In this Maryland medical malpractice educational article I am going to touch on some of the critical medical/legal issues present when a patient suffers an injury during a laparoscopic gallbladder removal. As with many issues in Maryland medical malpractice cases, not every bad result will be medical malpractice. However, there are some cases in which a strong argument can be made that the doctor fell below the standard of care, causing the patient’s injury. Understanding a gallbladder injury and the critical areas of analysis will go a long way in helping the reader make an informed decision regarding their situation.




In understanding a gallbladder injury from a medical/legal aspect, it is important to have an idea as to the surgery. When doctors determine that the gallbladder must be removed, they may explain to the patient the options for removal. One of the most common ways in which the procedure is done is through a laparoscopic procedure. During a laparoscopic procedure, 3 entry points are made in the patient’s abdomen and a camera is used to guide the doctor through the procedure.


For some patients the laparoscopic procedure may not be the best way to complete the surgery. In these cases, the patient may decide that an “open” procedure is the best way to move forward. When a doctor performs an open procedure, this means that the doctor will “open the patient up” like is done in a traditional surgery.




The easiest way to understanding a gallbladder injury and medical malpractice is to share two examples.


EXAMPLE 1: Doctor performs a laparoscopic gallbladder removal. While inside the patient the doctor cuts the common bile duct. However, the doctor notices the cut and begins an immediate repair of the duct. The patient has no further complications due to the injury of the bile duct.


EXAMPLE 2: Same as above except that the doctor does not notice the cut to the common bile duct. The doctor does not note any complications in the surgical notes and closes the patient up with the patient subsequently released from the hospital with no indication of the leaking bile duct. The patient goes on to suffer serious injuries (becomes septic and has to have future corrective surgeries, etc…).

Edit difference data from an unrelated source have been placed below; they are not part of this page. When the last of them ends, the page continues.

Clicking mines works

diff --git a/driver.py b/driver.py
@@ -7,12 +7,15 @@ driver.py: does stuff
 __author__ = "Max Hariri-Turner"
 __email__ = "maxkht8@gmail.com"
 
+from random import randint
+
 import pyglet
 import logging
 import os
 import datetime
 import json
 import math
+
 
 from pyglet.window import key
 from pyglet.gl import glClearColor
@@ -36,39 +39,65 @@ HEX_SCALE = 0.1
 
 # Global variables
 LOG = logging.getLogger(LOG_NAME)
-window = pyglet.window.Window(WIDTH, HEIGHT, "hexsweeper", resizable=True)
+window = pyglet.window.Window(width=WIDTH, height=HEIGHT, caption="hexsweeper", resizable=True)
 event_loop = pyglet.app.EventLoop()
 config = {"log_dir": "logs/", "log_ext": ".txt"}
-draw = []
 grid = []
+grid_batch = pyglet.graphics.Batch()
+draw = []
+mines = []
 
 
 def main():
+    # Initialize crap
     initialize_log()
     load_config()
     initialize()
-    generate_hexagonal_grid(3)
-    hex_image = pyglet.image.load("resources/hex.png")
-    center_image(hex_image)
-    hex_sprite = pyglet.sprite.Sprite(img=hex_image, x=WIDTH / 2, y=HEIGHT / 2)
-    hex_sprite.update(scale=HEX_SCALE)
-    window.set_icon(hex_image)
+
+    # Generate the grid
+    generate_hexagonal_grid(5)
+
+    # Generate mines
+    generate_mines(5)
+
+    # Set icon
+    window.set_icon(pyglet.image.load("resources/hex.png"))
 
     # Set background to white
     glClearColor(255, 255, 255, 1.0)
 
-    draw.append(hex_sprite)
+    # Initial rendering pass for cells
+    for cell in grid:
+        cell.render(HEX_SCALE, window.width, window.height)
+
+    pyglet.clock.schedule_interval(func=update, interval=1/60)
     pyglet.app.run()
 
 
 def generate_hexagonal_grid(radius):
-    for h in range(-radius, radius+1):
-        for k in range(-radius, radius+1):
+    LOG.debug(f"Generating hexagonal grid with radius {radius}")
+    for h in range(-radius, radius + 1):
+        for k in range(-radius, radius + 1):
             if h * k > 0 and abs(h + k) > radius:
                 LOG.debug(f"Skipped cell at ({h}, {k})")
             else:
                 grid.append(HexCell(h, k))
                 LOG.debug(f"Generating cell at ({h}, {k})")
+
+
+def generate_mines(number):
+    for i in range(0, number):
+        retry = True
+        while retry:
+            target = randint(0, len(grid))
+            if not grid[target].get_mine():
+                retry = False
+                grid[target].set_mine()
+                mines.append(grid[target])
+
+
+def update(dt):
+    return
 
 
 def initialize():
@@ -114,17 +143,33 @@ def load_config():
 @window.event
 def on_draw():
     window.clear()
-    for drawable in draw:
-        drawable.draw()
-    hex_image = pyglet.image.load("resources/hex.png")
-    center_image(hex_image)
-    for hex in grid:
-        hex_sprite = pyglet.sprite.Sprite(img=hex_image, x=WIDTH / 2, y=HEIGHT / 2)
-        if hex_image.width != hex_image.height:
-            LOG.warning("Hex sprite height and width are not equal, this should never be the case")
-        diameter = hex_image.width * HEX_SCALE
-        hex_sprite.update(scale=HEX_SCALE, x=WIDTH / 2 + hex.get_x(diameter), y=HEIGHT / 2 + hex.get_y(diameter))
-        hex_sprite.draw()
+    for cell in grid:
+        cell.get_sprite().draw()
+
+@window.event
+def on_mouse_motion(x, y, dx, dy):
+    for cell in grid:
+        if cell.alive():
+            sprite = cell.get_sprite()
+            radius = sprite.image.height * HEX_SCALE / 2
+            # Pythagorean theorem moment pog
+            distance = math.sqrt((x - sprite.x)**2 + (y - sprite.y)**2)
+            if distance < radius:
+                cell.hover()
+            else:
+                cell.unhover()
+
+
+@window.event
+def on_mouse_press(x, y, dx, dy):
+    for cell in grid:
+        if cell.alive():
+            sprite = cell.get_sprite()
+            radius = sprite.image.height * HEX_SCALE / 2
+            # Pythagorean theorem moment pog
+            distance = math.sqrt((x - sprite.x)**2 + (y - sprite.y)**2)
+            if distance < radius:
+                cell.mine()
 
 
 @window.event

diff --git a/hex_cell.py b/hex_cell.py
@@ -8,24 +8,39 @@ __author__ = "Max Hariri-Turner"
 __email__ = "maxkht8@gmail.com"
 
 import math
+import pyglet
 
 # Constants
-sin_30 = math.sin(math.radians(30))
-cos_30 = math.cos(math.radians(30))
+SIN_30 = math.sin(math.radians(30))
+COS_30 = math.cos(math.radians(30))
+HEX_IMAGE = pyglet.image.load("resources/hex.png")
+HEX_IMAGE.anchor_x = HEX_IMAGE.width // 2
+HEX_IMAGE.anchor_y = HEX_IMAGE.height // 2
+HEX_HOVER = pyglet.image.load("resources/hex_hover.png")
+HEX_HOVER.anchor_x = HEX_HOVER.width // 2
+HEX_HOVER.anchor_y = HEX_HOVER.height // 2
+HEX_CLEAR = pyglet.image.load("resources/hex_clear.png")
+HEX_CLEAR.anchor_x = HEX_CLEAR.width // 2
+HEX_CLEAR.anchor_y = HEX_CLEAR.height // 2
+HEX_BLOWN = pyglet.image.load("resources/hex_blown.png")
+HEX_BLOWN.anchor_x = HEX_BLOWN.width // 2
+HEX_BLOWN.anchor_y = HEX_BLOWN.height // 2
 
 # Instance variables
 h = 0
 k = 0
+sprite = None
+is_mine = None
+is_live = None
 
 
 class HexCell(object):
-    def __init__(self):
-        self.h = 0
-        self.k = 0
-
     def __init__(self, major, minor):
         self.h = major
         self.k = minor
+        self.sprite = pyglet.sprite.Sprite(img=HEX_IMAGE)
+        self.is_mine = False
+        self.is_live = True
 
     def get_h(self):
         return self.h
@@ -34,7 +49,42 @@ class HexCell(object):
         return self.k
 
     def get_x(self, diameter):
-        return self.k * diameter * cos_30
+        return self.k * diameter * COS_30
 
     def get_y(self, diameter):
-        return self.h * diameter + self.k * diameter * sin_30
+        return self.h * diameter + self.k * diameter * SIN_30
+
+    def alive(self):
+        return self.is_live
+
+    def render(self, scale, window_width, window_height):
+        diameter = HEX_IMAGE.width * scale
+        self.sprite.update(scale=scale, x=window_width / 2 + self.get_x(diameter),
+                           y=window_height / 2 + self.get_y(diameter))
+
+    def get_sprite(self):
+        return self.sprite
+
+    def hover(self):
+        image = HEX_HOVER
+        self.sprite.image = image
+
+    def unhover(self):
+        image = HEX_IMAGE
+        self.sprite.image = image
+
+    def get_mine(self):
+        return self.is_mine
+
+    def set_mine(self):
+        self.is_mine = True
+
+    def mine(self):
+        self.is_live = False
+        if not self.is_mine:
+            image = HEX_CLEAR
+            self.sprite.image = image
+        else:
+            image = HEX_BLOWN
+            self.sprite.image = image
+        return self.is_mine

Hopefully you can see the difference in the two above examples. In example 1, the doctor noticed the injury and immediately started the repair. In example 2, the doctor did not notice the cut, did not repair the cut, did not note any complications, and closed the patient up and sent them on their way. The patient in example 2 has a strong argent that possible medical malpractice occurred in Maryland, whereas the patient in example 1 may have a harder time (no permanent injury, doctor started immediate repair, etc…).




To speak with me further regarding questions surrounding your gallbladder injury during surgery in Maryland this is what I invite you to do. Pick up the phone and give me a call. I can be reached at 301-850-4832. I talk with people who have suffered surgery injuries like yours all the time and I would be happy to listen to your story.

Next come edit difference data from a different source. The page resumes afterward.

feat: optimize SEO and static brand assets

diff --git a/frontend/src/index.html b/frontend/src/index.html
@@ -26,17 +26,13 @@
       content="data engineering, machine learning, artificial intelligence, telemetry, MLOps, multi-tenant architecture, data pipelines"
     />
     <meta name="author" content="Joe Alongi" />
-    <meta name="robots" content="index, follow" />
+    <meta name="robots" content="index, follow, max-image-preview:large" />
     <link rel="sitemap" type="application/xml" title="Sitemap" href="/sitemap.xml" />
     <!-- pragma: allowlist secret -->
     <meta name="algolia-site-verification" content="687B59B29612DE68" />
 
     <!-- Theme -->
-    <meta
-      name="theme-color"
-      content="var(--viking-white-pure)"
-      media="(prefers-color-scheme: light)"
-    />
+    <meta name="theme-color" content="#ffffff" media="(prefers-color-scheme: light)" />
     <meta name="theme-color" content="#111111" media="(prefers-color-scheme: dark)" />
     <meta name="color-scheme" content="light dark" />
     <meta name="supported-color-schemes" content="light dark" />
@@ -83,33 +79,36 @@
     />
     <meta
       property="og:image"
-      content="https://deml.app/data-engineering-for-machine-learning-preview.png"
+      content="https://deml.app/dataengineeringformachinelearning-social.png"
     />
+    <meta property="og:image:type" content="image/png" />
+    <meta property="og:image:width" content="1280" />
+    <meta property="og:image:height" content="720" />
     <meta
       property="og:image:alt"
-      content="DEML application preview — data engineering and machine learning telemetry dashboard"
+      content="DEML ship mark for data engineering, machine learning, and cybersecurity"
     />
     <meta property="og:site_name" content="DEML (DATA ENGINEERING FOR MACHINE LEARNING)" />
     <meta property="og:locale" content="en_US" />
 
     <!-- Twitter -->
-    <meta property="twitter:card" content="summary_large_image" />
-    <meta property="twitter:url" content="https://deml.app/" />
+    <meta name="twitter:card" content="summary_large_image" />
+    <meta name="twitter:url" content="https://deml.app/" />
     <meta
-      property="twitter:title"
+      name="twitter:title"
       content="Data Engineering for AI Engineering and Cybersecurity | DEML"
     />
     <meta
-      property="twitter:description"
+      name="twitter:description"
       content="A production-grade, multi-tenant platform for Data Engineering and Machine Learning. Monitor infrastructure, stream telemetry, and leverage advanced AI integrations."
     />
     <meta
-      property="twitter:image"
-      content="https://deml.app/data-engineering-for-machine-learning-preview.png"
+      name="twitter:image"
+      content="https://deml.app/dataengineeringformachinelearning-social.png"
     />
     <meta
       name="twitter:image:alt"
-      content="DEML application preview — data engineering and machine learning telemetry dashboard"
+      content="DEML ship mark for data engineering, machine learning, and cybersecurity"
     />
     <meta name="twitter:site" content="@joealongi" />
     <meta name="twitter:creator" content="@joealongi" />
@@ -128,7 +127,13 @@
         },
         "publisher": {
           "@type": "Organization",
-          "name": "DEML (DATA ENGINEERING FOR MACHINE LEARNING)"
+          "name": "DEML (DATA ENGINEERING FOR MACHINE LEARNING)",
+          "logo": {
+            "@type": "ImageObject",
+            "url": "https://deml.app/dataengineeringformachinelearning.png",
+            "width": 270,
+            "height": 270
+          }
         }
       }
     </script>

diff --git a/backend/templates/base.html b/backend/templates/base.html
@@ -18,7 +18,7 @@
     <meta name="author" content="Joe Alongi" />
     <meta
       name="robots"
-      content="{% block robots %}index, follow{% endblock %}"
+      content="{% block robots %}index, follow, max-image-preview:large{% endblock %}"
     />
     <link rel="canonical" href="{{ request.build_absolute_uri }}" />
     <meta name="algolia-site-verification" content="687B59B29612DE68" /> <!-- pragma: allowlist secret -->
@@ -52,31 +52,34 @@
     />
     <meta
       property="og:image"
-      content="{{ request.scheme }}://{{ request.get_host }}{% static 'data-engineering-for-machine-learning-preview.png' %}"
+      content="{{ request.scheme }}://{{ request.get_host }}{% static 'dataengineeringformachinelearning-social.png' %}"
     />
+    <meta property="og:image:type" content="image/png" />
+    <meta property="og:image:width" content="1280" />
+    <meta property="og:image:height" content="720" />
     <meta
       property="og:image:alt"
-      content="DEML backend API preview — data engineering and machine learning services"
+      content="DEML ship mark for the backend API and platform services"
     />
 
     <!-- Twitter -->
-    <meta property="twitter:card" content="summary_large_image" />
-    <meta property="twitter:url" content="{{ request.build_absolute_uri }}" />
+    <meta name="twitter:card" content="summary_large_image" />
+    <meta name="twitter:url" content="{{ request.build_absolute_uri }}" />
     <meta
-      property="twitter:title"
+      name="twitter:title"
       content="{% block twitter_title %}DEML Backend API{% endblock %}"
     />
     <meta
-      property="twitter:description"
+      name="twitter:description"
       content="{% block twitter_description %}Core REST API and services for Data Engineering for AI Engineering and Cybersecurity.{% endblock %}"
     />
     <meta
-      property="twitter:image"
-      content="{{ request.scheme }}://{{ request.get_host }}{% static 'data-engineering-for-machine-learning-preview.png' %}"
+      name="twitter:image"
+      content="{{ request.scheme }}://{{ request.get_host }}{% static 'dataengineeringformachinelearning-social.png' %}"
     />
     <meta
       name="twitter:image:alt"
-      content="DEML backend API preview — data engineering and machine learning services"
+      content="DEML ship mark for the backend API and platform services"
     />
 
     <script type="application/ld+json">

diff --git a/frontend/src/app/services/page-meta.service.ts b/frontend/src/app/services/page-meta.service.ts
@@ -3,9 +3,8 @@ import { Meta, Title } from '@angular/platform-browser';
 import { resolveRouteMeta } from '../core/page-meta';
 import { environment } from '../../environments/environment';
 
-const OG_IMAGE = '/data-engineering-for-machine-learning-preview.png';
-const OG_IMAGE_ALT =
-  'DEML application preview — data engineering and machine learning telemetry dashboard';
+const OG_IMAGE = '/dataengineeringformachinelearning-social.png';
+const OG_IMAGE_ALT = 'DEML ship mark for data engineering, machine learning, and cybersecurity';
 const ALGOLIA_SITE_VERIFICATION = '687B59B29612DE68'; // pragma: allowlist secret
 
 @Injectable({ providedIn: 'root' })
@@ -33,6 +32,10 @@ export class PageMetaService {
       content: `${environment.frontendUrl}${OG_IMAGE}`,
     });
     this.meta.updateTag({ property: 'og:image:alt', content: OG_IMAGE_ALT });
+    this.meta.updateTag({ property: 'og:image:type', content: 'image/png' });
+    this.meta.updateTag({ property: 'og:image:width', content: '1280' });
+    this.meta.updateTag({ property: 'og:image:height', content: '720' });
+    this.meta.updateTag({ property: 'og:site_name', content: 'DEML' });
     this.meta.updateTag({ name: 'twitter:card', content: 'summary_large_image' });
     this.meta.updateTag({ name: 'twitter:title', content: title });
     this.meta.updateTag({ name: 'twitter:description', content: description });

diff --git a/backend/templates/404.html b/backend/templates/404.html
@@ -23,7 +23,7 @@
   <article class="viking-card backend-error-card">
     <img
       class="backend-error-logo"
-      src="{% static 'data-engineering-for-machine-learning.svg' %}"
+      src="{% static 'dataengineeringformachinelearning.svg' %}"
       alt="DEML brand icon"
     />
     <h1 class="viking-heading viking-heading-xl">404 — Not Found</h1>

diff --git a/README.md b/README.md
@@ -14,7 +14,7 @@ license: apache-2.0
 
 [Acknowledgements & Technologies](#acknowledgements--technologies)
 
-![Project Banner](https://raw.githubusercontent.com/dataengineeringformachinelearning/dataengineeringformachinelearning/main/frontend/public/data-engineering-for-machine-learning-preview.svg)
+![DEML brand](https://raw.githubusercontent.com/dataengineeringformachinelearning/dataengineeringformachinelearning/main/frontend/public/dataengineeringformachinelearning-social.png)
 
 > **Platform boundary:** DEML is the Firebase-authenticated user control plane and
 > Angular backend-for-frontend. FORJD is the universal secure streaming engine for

Marcus B. Boston, Esq.

Boston Law Group, LLC

2 Wisconsin Circle, Suite 700

Chevy Chase, Maryland 20815



Marcus Boston is a Maryland medical malpractice attorney who helps people navigate the Maryland childbirth injury and medical malpractice process to get money for their injuries caused by the carelessness of doctors and hospitals. BLG handles cases in Prince George’s County, Baltimore City, Montgomery County, Howard County, Anne Arundel County, and all other Maryland Counties.